Can the NTSB still overturn FAA court rulings?


'Not a new member'
I was reading a 1994 issue of Flying and read how the FAA lost a court case in reguards of the supension of Bob Hoover's medical but was then overturned by the NTSB and he lost his medical over some neurology test which many argue has nothing to do with your ablity to fly a plane. It seemed a little unfair, has things changed over the years or does the NTSB still have the final say reguardless of court findings?
I have taken aviation law, but by now means am I an expert. From what I have studied, courts are typically reluctant to overturn the decisions of administrative agencies.
The NTSB can over-rule the FAA in certain types of cases, but don't count on it. It is a rare day when the NTSB exercises that authority.

It's ALJs (Administrative Law Judges) that do most of the appeal work. That can be a good or bad thing.
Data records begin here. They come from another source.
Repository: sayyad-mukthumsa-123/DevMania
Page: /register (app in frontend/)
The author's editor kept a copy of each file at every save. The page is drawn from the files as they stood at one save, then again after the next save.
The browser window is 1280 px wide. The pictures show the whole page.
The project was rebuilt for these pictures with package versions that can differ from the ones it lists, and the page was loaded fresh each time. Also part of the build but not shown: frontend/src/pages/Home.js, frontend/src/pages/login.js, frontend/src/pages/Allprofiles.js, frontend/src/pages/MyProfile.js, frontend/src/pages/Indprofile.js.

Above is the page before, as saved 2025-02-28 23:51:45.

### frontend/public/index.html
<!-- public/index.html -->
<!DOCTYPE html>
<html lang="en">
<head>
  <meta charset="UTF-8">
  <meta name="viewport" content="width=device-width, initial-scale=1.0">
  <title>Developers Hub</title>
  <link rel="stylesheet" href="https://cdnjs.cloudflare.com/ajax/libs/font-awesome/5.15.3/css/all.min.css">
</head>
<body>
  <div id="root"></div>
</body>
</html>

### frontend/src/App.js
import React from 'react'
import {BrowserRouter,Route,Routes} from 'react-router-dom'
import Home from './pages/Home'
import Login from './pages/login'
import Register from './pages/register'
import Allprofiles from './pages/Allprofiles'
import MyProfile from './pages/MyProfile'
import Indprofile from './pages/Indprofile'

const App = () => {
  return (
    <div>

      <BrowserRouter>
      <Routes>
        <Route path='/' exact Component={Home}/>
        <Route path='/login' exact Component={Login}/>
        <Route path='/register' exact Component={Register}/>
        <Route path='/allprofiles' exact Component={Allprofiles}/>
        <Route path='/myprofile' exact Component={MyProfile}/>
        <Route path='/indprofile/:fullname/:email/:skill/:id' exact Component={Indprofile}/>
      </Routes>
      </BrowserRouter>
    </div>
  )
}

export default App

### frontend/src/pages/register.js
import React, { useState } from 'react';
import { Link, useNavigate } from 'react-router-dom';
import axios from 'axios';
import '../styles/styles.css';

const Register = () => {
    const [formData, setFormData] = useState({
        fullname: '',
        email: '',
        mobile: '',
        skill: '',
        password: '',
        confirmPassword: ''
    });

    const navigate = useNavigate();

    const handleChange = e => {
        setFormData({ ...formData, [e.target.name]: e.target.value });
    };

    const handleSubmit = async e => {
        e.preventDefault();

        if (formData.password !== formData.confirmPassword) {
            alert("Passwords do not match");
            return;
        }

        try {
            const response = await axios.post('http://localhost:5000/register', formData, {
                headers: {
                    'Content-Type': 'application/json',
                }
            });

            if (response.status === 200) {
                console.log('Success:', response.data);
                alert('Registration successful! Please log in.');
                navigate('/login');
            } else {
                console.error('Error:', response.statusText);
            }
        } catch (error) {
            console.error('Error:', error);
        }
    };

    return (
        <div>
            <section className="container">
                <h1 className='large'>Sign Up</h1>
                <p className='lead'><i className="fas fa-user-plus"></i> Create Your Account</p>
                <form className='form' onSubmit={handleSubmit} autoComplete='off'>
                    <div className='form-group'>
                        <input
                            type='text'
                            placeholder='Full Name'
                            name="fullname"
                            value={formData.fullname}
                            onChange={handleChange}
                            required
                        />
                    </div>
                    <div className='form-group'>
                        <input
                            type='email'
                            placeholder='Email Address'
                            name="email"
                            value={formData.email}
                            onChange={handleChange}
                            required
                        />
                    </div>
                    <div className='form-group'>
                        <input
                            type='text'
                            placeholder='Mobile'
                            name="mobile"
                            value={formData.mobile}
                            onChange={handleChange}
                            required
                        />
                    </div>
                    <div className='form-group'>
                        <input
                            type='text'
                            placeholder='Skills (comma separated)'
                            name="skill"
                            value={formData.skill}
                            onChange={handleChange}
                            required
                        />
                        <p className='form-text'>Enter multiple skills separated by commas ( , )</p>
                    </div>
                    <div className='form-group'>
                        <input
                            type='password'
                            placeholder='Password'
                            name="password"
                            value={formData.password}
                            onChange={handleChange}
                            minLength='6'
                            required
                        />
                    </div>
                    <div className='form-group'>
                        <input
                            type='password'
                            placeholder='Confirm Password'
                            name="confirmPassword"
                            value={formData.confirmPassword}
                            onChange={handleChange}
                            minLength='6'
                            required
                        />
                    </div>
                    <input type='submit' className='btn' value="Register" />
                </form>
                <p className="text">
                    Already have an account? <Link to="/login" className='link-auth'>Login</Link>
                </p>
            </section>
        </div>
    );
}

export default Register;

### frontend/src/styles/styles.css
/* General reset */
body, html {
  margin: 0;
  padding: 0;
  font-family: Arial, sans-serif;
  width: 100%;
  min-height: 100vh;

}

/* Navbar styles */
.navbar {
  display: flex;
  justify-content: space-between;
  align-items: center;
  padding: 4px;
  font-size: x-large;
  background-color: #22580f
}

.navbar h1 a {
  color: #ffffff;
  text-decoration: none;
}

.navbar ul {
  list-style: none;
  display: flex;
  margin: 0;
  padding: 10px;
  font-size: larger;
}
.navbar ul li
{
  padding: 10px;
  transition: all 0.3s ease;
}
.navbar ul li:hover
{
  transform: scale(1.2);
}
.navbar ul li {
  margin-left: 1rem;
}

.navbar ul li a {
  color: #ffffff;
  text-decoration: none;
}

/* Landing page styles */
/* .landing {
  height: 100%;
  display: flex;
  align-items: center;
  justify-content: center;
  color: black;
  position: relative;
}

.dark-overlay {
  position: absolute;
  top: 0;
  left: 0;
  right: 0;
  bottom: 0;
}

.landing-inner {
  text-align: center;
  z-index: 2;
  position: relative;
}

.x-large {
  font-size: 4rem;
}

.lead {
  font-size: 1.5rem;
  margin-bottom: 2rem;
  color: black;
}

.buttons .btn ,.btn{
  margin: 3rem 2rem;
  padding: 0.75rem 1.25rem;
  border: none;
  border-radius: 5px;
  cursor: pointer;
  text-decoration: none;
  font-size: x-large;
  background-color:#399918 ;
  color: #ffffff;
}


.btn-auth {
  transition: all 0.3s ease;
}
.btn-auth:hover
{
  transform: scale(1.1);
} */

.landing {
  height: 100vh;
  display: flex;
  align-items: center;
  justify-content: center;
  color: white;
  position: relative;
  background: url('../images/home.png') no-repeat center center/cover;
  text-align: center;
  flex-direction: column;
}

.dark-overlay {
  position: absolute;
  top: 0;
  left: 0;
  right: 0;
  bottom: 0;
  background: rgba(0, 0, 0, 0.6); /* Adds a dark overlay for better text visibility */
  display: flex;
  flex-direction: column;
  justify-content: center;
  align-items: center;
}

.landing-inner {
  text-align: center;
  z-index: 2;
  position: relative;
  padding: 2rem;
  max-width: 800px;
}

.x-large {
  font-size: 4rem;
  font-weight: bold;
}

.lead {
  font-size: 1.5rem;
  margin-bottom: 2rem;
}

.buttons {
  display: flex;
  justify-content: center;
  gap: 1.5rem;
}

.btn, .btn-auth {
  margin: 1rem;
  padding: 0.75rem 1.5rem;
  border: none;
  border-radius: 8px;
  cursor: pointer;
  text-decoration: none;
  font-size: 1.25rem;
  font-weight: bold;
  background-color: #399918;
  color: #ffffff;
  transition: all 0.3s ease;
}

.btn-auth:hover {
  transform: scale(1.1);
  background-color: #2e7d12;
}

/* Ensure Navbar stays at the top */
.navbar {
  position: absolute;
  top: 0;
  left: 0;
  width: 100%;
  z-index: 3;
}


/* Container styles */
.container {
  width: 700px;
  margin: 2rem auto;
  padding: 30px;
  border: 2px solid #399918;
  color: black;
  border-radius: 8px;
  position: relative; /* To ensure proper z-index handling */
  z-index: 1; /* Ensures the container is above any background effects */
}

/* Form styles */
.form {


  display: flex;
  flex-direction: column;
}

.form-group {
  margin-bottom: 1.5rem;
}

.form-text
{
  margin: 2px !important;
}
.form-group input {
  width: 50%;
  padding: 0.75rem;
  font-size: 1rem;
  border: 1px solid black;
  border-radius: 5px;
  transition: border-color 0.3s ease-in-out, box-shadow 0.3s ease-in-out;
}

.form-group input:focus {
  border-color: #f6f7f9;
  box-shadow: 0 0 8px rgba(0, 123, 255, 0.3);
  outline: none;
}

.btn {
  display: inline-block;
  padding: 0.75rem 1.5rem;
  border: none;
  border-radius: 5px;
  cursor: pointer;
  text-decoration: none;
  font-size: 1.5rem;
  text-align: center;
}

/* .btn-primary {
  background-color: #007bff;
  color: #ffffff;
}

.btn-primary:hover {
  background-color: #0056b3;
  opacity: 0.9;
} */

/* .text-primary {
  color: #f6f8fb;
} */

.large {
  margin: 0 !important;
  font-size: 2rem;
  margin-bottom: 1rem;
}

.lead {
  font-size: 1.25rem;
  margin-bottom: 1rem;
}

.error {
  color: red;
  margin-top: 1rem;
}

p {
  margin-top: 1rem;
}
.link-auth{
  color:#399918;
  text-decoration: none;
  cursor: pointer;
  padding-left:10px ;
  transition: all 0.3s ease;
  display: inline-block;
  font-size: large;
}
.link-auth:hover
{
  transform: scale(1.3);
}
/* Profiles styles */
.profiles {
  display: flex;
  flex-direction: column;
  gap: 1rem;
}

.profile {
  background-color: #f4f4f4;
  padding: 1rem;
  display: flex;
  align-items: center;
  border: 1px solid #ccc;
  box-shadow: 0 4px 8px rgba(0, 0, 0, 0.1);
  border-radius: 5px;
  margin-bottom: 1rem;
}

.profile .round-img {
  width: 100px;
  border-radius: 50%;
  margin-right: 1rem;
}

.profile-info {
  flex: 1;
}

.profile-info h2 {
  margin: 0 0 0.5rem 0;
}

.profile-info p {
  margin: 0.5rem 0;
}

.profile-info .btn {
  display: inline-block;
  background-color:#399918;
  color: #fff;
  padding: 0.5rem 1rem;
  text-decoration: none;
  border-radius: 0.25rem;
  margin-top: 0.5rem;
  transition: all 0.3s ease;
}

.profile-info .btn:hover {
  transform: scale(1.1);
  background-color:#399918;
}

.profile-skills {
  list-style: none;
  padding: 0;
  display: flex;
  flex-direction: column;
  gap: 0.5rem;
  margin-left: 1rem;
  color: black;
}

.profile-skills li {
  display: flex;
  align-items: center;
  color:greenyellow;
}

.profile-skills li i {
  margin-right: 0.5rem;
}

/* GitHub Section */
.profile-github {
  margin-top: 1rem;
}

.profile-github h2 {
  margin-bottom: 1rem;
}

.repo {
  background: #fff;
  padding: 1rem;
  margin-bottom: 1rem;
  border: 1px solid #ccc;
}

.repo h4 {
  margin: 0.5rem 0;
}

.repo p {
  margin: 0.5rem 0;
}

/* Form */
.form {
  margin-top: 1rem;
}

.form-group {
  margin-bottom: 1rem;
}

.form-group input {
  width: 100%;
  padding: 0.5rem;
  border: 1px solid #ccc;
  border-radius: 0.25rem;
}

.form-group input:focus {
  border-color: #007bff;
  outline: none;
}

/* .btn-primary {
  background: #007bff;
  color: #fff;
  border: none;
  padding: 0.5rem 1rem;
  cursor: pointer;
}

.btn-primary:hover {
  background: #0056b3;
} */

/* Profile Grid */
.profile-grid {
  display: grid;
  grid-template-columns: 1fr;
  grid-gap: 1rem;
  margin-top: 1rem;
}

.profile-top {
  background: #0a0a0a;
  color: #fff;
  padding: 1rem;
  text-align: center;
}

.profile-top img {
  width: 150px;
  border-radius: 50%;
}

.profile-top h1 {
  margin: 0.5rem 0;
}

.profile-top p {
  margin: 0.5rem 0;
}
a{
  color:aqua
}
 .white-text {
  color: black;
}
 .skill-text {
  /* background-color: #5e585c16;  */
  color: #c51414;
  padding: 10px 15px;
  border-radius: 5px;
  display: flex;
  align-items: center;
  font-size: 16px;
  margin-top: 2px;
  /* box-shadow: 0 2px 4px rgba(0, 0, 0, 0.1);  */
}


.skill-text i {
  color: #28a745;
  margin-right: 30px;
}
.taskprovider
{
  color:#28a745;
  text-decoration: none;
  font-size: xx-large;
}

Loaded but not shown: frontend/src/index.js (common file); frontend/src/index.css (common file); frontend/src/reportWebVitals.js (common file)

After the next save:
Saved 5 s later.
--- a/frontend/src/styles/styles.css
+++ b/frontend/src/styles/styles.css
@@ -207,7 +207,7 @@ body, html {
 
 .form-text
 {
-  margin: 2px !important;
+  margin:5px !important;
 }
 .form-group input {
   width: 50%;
They are not hesitant to overrule the FAA, but they generally have no understanding of aviation and therefore go strictly by the letter of the law. As we all know, the FAR's are FAR (no pun intended) from clear and concise.

Join AOPA's Legal Services plan....great deal. Like 25 bucks a year, and all lawyer fees are free in case of enforcement actions and stuff.

If you are really interested in this, a good book is this one (light reading, relatively)

If you're *REALLY* interested in Av. Law, check out this one. It's an actual law book. Hardcore....all cases and *some* interpretation.

Good luck with all that!

Cool thanks for that! Does the AOPA cover professional comerical pilots as well? Sounds like a bargan to me!
Yeah it's a whole 10 bucks more a year or something like that.

AOPA is a good deal all around!